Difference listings
----------

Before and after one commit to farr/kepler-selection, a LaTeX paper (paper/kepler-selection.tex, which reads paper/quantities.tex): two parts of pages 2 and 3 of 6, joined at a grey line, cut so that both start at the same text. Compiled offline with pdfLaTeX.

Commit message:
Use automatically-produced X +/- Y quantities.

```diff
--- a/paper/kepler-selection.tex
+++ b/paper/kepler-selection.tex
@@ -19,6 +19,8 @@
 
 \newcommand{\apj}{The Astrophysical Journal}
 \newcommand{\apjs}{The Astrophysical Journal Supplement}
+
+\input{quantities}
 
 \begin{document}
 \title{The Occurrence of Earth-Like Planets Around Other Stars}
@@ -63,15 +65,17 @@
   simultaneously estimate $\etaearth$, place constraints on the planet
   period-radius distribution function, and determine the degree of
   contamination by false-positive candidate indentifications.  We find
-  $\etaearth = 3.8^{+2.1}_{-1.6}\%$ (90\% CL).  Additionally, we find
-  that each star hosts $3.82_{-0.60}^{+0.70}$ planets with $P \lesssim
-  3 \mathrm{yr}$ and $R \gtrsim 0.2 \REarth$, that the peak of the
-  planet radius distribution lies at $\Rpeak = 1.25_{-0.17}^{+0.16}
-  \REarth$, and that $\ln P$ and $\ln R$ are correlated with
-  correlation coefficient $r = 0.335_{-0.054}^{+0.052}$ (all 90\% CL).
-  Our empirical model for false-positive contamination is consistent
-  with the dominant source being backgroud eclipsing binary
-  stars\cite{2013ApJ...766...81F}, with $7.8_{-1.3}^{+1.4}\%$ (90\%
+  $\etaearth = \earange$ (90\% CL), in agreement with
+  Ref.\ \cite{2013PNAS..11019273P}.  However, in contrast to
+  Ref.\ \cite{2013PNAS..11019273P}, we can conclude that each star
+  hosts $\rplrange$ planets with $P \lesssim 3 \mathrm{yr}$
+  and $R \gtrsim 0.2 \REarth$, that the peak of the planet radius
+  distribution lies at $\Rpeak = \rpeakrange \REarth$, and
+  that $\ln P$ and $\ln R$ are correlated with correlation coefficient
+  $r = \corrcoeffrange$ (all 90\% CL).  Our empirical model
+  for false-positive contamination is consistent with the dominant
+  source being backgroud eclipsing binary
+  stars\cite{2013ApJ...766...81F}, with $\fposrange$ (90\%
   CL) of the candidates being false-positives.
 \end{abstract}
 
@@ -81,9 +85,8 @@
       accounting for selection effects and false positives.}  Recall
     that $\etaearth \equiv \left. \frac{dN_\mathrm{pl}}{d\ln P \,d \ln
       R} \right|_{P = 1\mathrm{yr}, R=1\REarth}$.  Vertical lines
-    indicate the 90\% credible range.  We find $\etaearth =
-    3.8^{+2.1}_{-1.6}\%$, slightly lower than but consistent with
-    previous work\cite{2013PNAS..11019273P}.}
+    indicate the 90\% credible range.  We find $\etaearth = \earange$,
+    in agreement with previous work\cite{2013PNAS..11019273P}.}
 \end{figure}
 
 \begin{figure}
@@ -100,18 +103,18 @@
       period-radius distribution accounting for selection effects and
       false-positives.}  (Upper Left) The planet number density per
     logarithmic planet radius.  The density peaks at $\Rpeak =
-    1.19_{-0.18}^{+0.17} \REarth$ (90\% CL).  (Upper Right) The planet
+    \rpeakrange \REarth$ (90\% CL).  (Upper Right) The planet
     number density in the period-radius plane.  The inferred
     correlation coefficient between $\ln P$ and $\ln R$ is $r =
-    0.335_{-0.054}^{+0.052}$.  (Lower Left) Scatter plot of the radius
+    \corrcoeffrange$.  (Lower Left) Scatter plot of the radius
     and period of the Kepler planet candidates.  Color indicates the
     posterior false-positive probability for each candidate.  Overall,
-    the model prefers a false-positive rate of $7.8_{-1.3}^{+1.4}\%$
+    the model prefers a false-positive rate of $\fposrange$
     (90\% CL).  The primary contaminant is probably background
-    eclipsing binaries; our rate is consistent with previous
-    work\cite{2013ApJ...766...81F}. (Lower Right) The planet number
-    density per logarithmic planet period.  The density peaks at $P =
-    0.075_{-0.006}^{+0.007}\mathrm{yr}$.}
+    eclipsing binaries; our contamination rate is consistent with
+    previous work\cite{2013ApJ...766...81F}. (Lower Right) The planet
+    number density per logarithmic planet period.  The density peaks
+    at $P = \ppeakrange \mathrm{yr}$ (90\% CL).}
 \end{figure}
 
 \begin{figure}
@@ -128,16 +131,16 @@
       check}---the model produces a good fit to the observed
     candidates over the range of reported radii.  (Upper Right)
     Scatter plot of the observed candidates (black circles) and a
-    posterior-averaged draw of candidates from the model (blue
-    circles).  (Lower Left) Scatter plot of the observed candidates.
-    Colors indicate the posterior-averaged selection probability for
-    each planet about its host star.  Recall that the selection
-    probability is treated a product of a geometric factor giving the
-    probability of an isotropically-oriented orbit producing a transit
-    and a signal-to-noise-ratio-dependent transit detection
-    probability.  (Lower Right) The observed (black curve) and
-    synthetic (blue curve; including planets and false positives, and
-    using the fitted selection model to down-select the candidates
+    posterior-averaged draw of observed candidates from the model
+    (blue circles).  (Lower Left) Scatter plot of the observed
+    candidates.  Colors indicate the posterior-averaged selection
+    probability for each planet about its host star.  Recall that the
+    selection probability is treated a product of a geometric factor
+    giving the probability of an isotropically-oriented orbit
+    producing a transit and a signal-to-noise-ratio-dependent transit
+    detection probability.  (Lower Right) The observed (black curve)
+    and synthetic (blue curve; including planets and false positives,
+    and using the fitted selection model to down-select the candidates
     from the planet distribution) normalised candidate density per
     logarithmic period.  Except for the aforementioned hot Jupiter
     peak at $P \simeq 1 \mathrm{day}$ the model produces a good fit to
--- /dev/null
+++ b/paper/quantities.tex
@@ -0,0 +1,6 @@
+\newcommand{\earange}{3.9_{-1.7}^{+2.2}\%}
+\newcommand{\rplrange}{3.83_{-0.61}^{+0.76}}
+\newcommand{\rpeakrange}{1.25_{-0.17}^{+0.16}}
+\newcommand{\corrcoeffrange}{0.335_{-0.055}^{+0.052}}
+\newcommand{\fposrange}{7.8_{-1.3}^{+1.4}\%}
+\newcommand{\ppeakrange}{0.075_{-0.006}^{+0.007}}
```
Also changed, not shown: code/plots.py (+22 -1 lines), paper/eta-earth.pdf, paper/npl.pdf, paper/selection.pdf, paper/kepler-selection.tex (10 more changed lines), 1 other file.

----------

Task directions: In full and without alteration, copy the entries.

Solved exercise:
Before and after one commit to farr/kepler-selection, a LaTeX paper (paper/kepler-selection.tex, which reads paper/quantities.tex): two parts of pages 2 and 3 of 6, joined at a grey line, cut so that both start at the same text. Compiled offline with pdfLaTeX.

Commit message:
Use automatically-produced X +/- Y quantities.

```diff
--- a/paper/kepler-selection.tex
+++ b/paper/kepler-selection.tex
@@ -19,6 +19,8 @@
 
 \newcommand{\apj}{The Astrophysical Journal}
 \newcommand{\apjs}{The Astrophysical Journal Supplement}
+
+\input{quantities}
 
 \begin{document}
 \title{The Occurrence of Earth-Like Planets Around Other Stars}
@@ -63,15 +65,17 @@
   simultaneously estimate $\etaearth$, place constraints on the planet
   period-radius distribution function, and determine the degree of
   contamination by false-positive candidate indentifications.  We find
-  $\etaearth = 3.8^{+2.1}_{-1.6}\%$ (90\% CL).  Additionally, we find
-  that each star hosts $3.82_{-0.60}^{+0.70}$ planets with $P \lesssim
-  3 \mathrm{yr}$ and $R \gtrsim 0.2 \REarth$, that the peak of the
-  planet radius distribution lies at $\Rpeak = 1.25_{-0.17}^{+0.16}
-  \REarth$, and that $\ln P$ and $\ln R$ are correlated with
-  correlation coefficient $r = 0.335_{-0.054}^{+0.052}$ (all 90\% CL).
-  Our empirical model for false-positive contamination is consistent
-  with the dominant source being backgroud eclipsing binary
-  stars\cite{2013ApJ...766...81F}, with $7.8_{-1.3}^{+1.4}\%$ (90\%
+  $\etaearth = \earange$ (90\% CL), in agreement with
+  Ref.\ \cite{2013PNAS..11019273P}.  However, in contrast to
+  Ref.\ \cite{2013PNAS..11019273P}, we can conclude that each star
+  hosts $\rplrange$ planets with $P \lesssim 3 \mathrm{yr}$
+  and $R \gtrsim 0.2 \REarth$, that the peak of the planet radius
+  distribution lies at $\Rpeak = \rpeakrange \REarth$, and
+  that $\ln P$ and $\ln R$ are correlated with correlation coefficient
+  $r = \corrcoeffrange$ (all 90\% CL).  Our empirical model
+  for false-positive contamination is consistent with the dominant
+  source being backgroud eclipsing binary
+  stars\cite{2013ApJ...766...81F}, with $\fposrange$ (90\%
   CL) of the candidates being false-positives.
 \end{abstract}
 
@@ -81,9 +85,8 @@
       accounting for selection effects and false positives.}  Recall
     that $\etaearth \equiv \left. \frac{dN_\mathrm{pl}}{d\ln P \,d \ln
       R} \right|_{P = 1\mathrm{yr}, R=1\REarth}$.  Vertical lines
-    indicate the 90\% credible range.  We find $\etaearth =
-    3.8^{+2.1}_{-1.6}\%$, slightly lower than but consistent with
-    previous work\cite{2013PNAS..11019273P}.}
+    indicate the 90\% credible range.  We find $\etaearth = \earange$,
+    in agreement with previous work\cite{2013PNAS..11019273P}.}
 \end{figure}
 
 \begin{figure}
@@ -100,18 +103,18 @@
       period-radius distribution accounting for selection effects and
       false-positives.}  (Upper Left) The planet number density per
     logarithmic planet radius.  The density peaks at $\Rpeak =
-    1.19_{-0.18}^{+0.17} \REarth$ (90\% CL).  (Upper Right) The planet
+    \rpeakrange \REarth$ (90\% CL).  (Upper Right) The planet
     number density in the period-radius plane.  The inferred
     correlation coefficient between $\ln P$ and $\ln R$ is $r =
-    0.335_{-0.054}^{+0.052}$.  (Lower Left) Scatter plot of the radius
+    \corrcoeffrange$.  (Lower Left) Scatter plot of the radius
     and period of the Kepler planet candidates.  Color indicates the
     posterior false-positive probability for each candidate.  Overall,
-    the model prefers a false-positive rate of $7.8_{-1.3}^{+1.4}\%$
+    the model prefers a false-positive rate of $\fposrange$
     (90\% CL).  The primary contaminant is probably background
-    eclipsing binaries; our rate is consistent with previous
-    work\cite{2013ApJ...766...81F}. (Lower Right) The planet number
-    density per logarithmic planet period.  The density peaks at $P =
-    0.075_{-0.006}^{+0.007}\mathrm{yr}$.}
+    eclipsing binaries; our contamination rate is consistent with
+    previous work\cite{2013ApJ...766...81F}. (Lower Right) The planet
+    number density per logarithmic planet period.  The density peaks
+    at $P = \ppeakrange \mathrm{yr}$ (90\% CL).}
 \end{figure}
 
 \begin{figure}
@@ -128,16 +131,16 @@
       check}---the model produces a good fit to the observed
     candidates over the range of reported radii.  (Upper Right)
     Scatter plot of the observed candidates (black circles) and a
-    posterior-averaged draw of candidates from the model (blue
-    circles).  (Lower Left) Scatter plot of the observed candidates.
-    Colors indicate the posterior-averaged selection probability for
-    each planet about its host star.  Recall that the selection
-    probability is treated a product of a geometric factor giving the
-    probability of an isotropically-oriented orbit producing a transit
-    and a signal-to-noise-ratio-dependent transit detection
-    probability.  (Lower Right) The observed (black curve) and
-    synthetic (blue curve; including planets and false positives, and
-    using the fitted selection model to down-select the candidates
+    posterior-averaged draw of observed candidates from the model
+    (blue circles).  (Lower Left) Scatter plot of the observed
+    candidates.  Colors indicate the posterior-averaged selection
+    probability for each planet about its host star.  Recall that the
+    selection probability is treated a product of a geometric factor
+    giving the probability of an isotropically-oriented orbit
+    producing a transit and a signal-to-noise-ratio-dependent transit
+    detection probability.  (Lower Right) The observed (black curve)
+    and synthetic (blue curve; including planets and false positives,
+    and using the fitted selection model to down-select the candidates
     from the planet distribution) normalised candidate density per
     logarithmic period.  Except for the aforementioned hot Jupiter
     peak at $P \simeq 1 \mathrm{day}$ the model produces a good fit to
--- /dev/null
+++ b/paper/quantities.tex
@@ -0,0 +1,6 @@
+\newcommand{\earange}{3.9_{-1.7}^{+2.2}\%}
+\newcommand{\rplrange}{3.83_{-0.61}^{+0.76}}
+\newcommand{\rpeakrange}{1.25_{-0.17}^{+0.16}}
+\newcommand{\corrcoeffrange}{0.335_{-0.055}^{+0.052}}
+\newcommand{\fposrange}{7.8_{-1.3}^{+1.4}\%}
+\newcommand{\ppeakrange}{0.075_{-0.006}^{+0.007}}
```
Also changed, not shown: code/plots.py (+22 -1 lines), paper/eta-earth.pdf, paper/npl.pdf, paper/selection.pdf, paper/kepler-selection.tex (10 more changed lines), 1 other file.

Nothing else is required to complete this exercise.